So Fujita decided to get back into the restaurant business. He built a kitchen in his shop and started doing to-go orders.

He soon had a sizable group of regular customers.

“Then people said, ‘why don’t you open a few seats?’”

Fujita added a few tables and a counter last year but kept the seating capacity low.

The restaurant is a small operation—Fujita and his wife, Dawn, who comes in around 5 p.m. after she leaves her day job, are the store’s only employees—but Fujita keeps it that way on purpose.

“I don’t want to deal with employees. I do everything. Lot of work, but less headaches.”

It gives him a close relationship with his customers.

“Pretty much every customer, I remember.”

He knows which flavors they like and those they do not. There’s a lawyer who doesn’t want anything green on his plate. There’s another customer that can’t stand green onions or anything with a similarly strong taste.

Some regulars trust Fujita so implicitly they don’t even order.

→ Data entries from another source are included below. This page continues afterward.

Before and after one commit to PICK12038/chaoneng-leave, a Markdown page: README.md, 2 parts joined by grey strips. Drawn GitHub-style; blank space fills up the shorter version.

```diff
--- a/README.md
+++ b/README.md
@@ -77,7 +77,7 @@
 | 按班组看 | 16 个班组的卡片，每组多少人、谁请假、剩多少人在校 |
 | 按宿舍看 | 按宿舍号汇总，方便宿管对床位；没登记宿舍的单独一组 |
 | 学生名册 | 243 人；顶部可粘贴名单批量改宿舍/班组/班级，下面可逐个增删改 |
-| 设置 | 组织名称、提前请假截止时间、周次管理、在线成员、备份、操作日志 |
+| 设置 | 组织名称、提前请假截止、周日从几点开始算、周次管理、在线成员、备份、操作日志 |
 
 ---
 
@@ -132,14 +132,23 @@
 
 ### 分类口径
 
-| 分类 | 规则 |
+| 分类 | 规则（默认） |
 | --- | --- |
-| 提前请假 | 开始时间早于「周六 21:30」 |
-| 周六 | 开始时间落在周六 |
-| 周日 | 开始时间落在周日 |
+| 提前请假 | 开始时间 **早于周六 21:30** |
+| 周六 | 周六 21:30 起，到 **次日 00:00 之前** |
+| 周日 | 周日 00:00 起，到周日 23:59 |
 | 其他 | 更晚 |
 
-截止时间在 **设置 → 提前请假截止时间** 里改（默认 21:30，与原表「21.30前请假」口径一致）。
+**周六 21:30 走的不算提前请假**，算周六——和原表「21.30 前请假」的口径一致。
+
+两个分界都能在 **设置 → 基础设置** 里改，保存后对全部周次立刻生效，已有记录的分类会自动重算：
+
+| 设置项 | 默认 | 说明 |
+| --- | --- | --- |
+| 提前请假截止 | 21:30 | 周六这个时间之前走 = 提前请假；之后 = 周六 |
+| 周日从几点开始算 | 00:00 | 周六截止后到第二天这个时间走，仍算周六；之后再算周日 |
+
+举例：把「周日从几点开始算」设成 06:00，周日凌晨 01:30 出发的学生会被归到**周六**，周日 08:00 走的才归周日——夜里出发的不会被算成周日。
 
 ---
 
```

“Some customers, they’ll just say ’make me something,'” he said.

Fujita doesn’t think he’s that impressive, however. It’s part of his job to have a good relationship with his clientele. He used to work with a bartender who could remember the usual drinks for a few hundred regular customers.

“If you do it a long time, that’s your skill,” he said. “I have a good long-term memory.”

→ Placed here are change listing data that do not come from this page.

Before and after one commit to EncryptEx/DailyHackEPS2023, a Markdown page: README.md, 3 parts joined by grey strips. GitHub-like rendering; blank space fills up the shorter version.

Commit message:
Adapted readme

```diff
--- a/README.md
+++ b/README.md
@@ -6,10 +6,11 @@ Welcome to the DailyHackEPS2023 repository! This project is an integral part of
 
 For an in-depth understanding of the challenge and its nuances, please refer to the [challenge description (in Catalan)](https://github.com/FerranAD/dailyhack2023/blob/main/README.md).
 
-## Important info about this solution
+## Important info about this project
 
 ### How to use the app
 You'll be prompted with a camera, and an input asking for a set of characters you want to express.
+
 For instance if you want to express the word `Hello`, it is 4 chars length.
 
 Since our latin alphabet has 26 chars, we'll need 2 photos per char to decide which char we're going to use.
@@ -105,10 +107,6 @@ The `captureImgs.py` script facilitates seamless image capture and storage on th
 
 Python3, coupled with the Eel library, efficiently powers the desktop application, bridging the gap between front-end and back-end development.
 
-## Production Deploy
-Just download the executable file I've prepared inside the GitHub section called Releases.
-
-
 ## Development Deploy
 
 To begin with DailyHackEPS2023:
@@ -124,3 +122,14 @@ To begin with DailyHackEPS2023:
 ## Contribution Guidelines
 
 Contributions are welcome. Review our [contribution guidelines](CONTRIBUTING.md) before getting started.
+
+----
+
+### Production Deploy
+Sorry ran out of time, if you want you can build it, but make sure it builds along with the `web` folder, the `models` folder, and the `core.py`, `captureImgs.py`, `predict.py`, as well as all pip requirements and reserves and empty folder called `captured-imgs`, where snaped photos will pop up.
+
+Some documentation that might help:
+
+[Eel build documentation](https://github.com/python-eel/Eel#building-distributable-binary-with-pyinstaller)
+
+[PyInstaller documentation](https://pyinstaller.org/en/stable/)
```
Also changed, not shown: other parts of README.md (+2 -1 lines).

Running a small shop also gives Fujita the freedom to take time off. The store is closed this week while he goes fly fishing in Pocahontas County.

Fujita says he didn’t have any hobbies when he first arrived in West Virginia about 20 years ago but wanted something to occupy his time outside the restaurant.

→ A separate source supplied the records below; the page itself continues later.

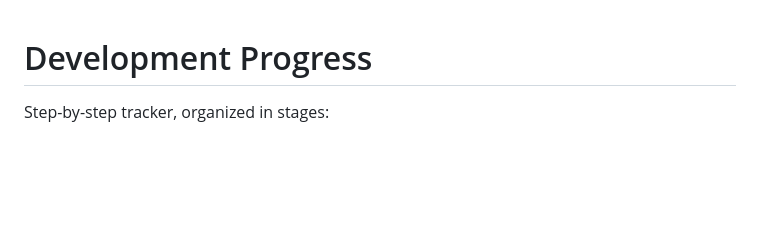
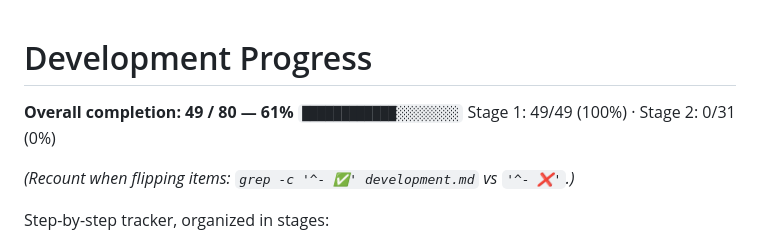
Before and after one commit to OrielJanMilan/payment_system, a Markdown page: development.md, the part around the change. Rendered like a GitHub page; blank space fills up the shorter version.

Commit message:
Add overall completion percentage to development.md
Co-Authored-By: Claude Fable 5 <noreply@anthropic.com>

```diff
--- a/development.md
+++ b/development.md
@@ -1,4 +1,9 @@
 # Development Progress
+
+**Overall completion: 49 / 80 — 61%**
+`████████████░░░░░░░░` Stage 1: 49/49 (100%) · Stage 2: 0/31 (0%)
+
+*(Recount when flipping items: `grep -c '^- ✅' development.md` vs `'^- ❌'`.)*
 
 Step-by-step tracker, organized in stages:
 
```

“I didn’t want to be like my father. Work, work, work,” he said. “You want to enjoy your life.”

He saw a travel brochure with photos of fly fishermen and was intrigued. It wasn’t long before his obsessive nature took hold. He drove to Pocahontas County every week to practice casting in the trout-filled Cranberry River. He learned to tie his own flies.

“It’s a beautiful way to catch fish.”

He enjoys stepping into his waders and standing in the middle of a river, witnessing nature from a vantage point few people take time to enjoy.

You could say it’s another way to appreciate the balance between food and nature, except . . .

“I’m 100 percent catch and release,” Fujita said.


Swiftwater Cafe adds catering, general store

This story originally appeared in the Charleston Daily Mail on Wednesday, May 21, 2014.

Last Friday morning, the folks at Swiftwater Cafe were already hard at work on lunch.

The long metal prep table in the restaurant’s new catering kitchen was filled with fruit, sandwich and cookie trays as employees rushed to fill orders.

The space—located on the first floor of the Daniel Boone Building on Capitol Street—was formerly a beauty salon, but when the salon’s owner retired earlier this year, Swiftwater owner Teddy Queen purchased the space and had it completely renovated.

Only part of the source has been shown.